Tuesday, January 13, 2009

Highlights of the Companies Bill, 2008

Following are the highlights of the Companies Bill 2008 - Accounts and Audit:
  1. Central government can now direct companies under investigation to maintain their books of accounts for a period exceeding 8 years.
  2. The requirement of mens rea for penal provisions has been removed.
  3. The definition of 'financial statements' now includes Cash Flow Statement
  4. The definition of 'financial year' makes it mandatory for all companies to follow a financial year ending on 31st March. Corporates can follow a different financial year only with the prior approval of the National Company Law Tribunal ('NCLT').
  5. A holding company is required to prepare consolidated financial statements for all subsidiaries. This requirement was hitherto applicable only for listed companies under the Listing agreement.
  6. A holding company need not append the annual reports of its subsidiaries with its own annual report.
  7. National Advisory Committee's scope has been enlarged to cover auditing standards.
  8. Financial statements can now be signed by the Chairman of the Board, if so authorised by the Board
  9. In case of a One Person Company, a single director can sign the Financial statements.
  10. Financial statements should be compulsorily approved at a Board meeting. Approval by Resolution by circulation is not permitted.
  11. For signing the Financial statements, if only one director is present in India, relaxation was provided under the old law. It is now proposed to remove the relaxation. This is probably because the directors abroad could use their digital signature for the purpose.
  12. Contents of the Directors report now include, inter alia, number of Board meetings, inter-corporate loans / guarantees / investments and related party contracts.
  13. Particulars of employees and energy conversation are not required to be given.
  14. Notice of AGM and other documents are now required to be sent to each of the joint shareholders irrespective of the person whose name appears first
  15. Notice of AGM must be mandatorily sent at least 21 days prior to the date of the meeting. AGM cannot be convened at a shorter duration even if it receives unanimous approval of members present and voting at the meeting.
  16. The existing section 224 requires a company to appoint at each AGM, an auditor or auditors.
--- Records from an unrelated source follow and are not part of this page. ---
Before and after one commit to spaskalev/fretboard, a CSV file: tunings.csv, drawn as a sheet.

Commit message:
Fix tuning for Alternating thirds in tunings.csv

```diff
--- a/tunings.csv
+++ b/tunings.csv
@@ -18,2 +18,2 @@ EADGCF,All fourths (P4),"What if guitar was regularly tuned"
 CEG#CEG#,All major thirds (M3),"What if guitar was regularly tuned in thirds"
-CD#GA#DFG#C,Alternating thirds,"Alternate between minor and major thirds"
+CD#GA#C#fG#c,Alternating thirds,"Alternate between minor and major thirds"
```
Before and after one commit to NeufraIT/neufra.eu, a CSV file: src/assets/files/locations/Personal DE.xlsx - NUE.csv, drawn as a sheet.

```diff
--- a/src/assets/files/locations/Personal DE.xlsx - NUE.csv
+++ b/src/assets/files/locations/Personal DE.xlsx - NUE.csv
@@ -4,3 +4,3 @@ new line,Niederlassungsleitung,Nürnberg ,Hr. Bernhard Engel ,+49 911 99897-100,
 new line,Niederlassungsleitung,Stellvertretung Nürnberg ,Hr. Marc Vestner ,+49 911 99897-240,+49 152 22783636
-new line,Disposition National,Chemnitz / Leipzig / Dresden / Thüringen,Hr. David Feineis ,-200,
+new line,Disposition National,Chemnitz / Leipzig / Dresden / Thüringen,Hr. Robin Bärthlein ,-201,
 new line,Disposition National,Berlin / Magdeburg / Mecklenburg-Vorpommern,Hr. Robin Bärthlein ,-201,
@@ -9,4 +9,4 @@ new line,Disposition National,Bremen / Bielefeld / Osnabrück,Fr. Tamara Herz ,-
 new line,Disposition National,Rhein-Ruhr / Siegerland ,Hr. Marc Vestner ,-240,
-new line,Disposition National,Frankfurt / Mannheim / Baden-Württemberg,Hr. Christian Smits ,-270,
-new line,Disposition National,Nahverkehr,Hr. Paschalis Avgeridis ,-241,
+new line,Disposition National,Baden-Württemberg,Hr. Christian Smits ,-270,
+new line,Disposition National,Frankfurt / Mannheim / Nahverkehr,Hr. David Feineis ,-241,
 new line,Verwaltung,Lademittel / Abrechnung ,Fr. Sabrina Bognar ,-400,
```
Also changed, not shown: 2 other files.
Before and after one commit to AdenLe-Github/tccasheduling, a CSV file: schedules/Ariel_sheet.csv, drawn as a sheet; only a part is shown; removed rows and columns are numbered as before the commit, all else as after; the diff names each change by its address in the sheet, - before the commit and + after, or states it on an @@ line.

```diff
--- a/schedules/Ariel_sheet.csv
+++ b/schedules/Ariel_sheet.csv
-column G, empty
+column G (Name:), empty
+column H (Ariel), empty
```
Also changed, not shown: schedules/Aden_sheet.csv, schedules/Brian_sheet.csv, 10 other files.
The new section 123(1) requires every company to appoint an individual or a firm as an auditor. Since the word "auditors is not present in the new provision, it could be literally interpreted that a company cannot appoint Joint auditors as the legislature has deliberately dropped the word "auditors". On the other hand, could be argued that such an interpretation is absurd and not intended by the legislature. The General Clauses Act states that singular includes plural and hence the word "auditor" under the new provision should be interpreted as 'auditor or auditors'.
  17. The onus of informing the ROC the fact of appointment of an auditor has been shifted from the auditor to the company. Company should now inform the above fact within 15 days from the date of the AGM. This information is required to be filed for every appointment or reappointment of the auditor.
  18. Time limit has been set for the CAG to appoint the auditors of a Government company.
  19. Section 224A regarding appointment of auditors by special resolution has been scrapped
  20. Casual vacancy in the office of an auditor arising due to resignation can be filled by the Board subject to approval by the general meeting within 3 months.
  21. If the AGM fails to appoint the auditor, the retiring auditor could continue to act as an auditor. The power of the Central Government to appoint an auditor in such as case has been withdrawn.
  22. Removal of an auditor or appointment of an auditor in place of one retiring now mandatorily requires a special resolution.
  23. NCLT empowered to remove an auditor in case of fraud or collusion.
  24. A CA firm registered as a Limited Liability Partnership ('LLP') acquires the status of a body corporate. Such a firm, it appears, would be disqualified from being appointed as an auditor of a company in the absence of an enabling provision.
  25. No bar on auditor's relatives having business relationship with the company.
  26. Notwithstanding the mode of appointment, auditor's remuneration shall be fixed by the company in the general meeting.
  27. Auditor to have the right of access of books of subsidiary company for the purposes of consolidation.
  28. Auditing standards have been made mandatory.
  29. Auditors report shall inter alia include observations and comments on the adverse functioning of the company and on accounts maintenance and connected matters
  30. The new law requires that only the statutory auditor can sign or certify the Auditor's report or any other document of the company. From a plain reading of the new provision, it appears that the company can get certification for its any requirement only from the statutory auditors.
  31. Section 127 provides a negative list of 8 services that the auditor cannot provide to the company.
  32. The auditor is now entitled as well as obligated to attend the general meetings unless exempted by the company.
  33. The provisions for imprisonment have now been provided for contravention by the auditor.
  34. Section 233A relating to special audit has been deleted.
  35. Infrastructure companies are required to maintain cost records
  36. Only a Cost Accountant can be appointed as a Cost Auditor. Earlier even a Chartered Accountant could be so appointed.
  37. Central Government approval for appointment of a cost auditor is no longer required.
  38. The new law does not provide for the power of the Central Government to direct the circulation of the cost audit report to the members.